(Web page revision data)
::::::::

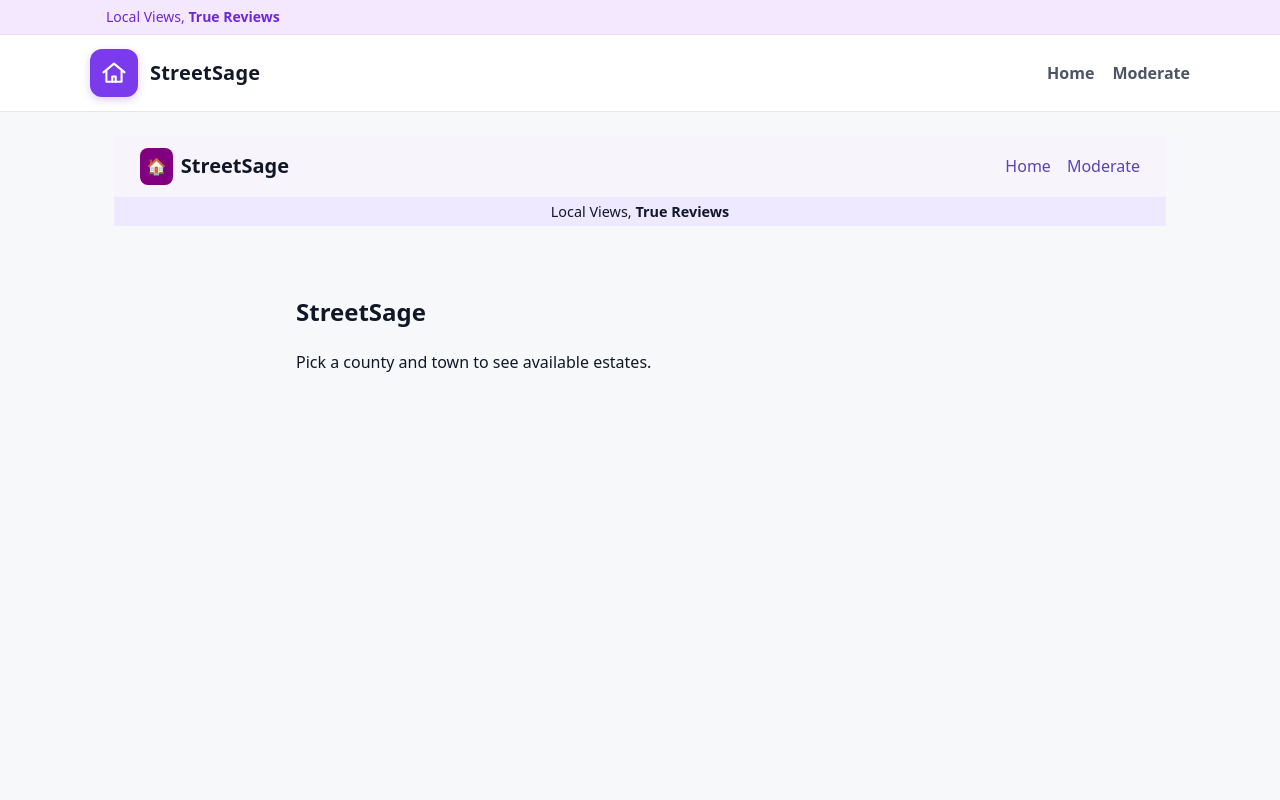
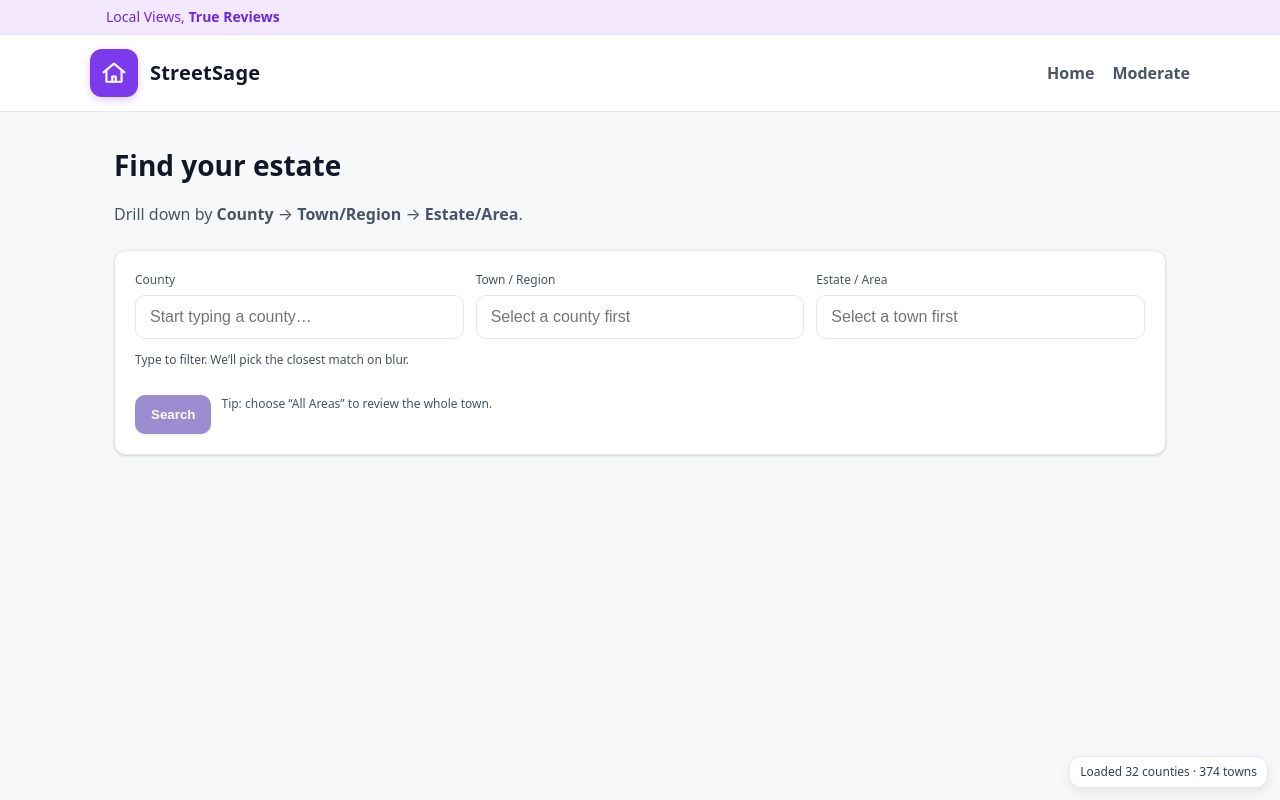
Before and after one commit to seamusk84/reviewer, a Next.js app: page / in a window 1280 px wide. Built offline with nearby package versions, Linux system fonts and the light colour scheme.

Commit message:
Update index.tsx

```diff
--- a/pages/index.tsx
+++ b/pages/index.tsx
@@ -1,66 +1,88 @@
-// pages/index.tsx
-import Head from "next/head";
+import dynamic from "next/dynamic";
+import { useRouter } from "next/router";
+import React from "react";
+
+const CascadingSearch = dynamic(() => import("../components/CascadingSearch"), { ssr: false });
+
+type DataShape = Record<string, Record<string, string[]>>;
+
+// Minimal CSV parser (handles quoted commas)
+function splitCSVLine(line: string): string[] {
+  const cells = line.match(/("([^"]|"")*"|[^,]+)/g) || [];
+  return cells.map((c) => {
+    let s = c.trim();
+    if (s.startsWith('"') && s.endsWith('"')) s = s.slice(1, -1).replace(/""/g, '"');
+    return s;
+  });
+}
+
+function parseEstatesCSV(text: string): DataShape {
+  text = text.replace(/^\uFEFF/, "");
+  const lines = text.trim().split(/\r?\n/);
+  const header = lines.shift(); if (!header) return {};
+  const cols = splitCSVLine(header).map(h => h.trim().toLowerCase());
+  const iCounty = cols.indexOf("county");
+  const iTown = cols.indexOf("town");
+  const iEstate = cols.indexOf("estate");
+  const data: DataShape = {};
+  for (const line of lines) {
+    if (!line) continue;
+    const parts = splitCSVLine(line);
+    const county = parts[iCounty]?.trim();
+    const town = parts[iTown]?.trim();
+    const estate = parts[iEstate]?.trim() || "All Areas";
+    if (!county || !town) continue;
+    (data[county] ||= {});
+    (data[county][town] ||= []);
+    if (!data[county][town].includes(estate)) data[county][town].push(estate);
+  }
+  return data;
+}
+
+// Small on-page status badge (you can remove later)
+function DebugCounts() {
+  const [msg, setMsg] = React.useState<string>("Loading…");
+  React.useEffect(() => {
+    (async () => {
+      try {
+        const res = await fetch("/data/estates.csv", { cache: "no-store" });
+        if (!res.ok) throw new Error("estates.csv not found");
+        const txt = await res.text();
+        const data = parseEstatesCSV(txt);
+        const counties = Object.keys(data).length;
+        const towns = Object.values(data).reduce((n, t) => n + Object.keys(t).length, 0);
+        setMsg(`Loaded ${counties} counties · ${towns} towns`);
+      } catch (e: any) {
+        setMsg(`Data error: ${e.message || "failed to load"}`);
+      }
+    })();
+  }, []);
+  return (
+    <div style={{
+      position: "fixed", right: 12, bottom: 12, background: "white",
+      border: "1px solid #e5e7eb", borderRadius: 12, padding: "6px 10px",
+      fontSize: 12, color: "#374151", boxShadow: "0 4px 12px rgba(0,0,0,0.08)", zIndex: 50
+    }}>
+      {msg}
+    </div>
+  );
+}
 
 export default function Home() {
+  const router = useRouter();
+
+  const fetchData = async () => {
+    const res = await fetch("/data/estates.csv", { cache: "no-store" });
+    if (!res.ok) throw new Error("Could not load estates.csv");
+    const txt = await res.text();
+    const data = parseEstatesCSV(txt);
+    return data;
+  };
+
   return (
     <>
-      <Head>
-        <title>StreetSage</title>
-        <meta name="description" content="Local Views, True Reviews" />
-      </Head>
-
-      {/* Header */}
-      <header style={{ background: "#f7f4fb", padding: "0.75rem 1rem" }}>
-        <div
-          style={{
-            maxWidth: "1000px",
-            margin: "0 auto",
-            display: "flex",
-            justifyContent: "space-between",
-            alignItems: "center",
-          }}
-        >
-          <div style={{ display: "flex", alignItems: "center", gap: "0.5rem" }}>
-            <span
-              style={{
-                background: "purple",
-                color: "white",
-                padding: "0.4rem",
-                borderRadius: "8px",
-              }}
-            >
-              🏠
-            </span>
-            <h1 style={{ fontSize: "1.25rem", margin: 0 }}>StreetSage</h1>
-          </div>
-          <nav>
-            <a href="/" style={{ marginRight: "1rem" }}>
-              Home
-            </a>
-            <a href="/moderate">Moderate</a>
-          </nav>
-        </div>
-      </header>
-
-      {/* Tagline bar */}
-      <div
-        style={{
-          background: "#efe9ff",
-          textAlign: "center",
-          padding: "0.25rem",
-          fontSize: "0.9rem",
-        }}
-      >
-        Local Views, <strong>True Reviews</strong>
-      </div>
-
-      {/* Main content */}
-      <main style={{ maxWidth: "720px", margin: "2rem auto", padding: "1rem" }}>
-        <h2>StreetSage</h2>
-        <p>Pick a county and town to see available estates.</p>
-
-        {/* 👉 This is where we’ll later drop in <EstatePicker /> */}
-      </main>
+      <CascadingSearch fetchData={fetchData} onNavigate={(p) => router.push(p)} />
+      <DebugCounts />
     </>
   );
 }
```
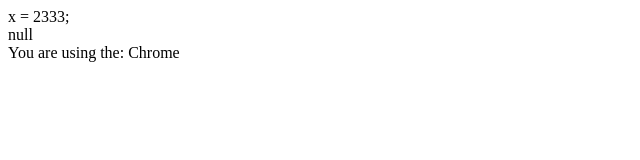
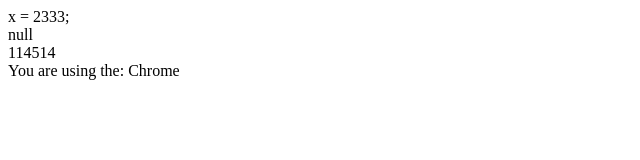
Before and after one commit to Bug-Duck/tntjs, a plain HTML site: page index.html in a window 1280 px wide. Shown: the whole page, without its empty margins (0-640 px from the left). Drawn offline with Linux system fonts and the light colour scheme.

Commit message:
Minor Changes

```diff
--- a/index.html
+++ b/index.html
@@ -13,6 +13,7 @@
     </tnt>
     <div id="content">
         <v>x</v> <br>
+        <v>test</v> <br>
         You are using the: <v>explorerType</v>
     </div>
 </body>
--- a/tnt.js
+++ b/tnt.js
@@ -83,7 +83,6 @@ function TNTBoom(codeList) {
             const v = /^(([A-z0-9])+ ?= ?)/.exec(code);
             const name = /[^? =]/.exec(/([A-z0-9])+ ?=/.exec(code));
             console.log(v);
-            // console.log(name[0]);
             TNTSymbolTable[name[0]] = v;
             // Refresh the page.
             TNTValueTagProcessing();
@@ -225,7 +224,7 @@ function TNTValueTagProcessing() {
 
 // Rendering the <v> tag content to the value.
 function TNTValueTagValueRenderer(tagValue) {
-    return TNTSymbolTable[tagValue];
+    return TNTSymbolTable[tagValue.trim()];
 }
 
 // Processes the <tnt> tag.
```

::::::::

## WHAT IS BEING ASKED
Count the lines in the records above that contain the word "return", and reply with that number alone.

## ANSWER FOR THE TASK
9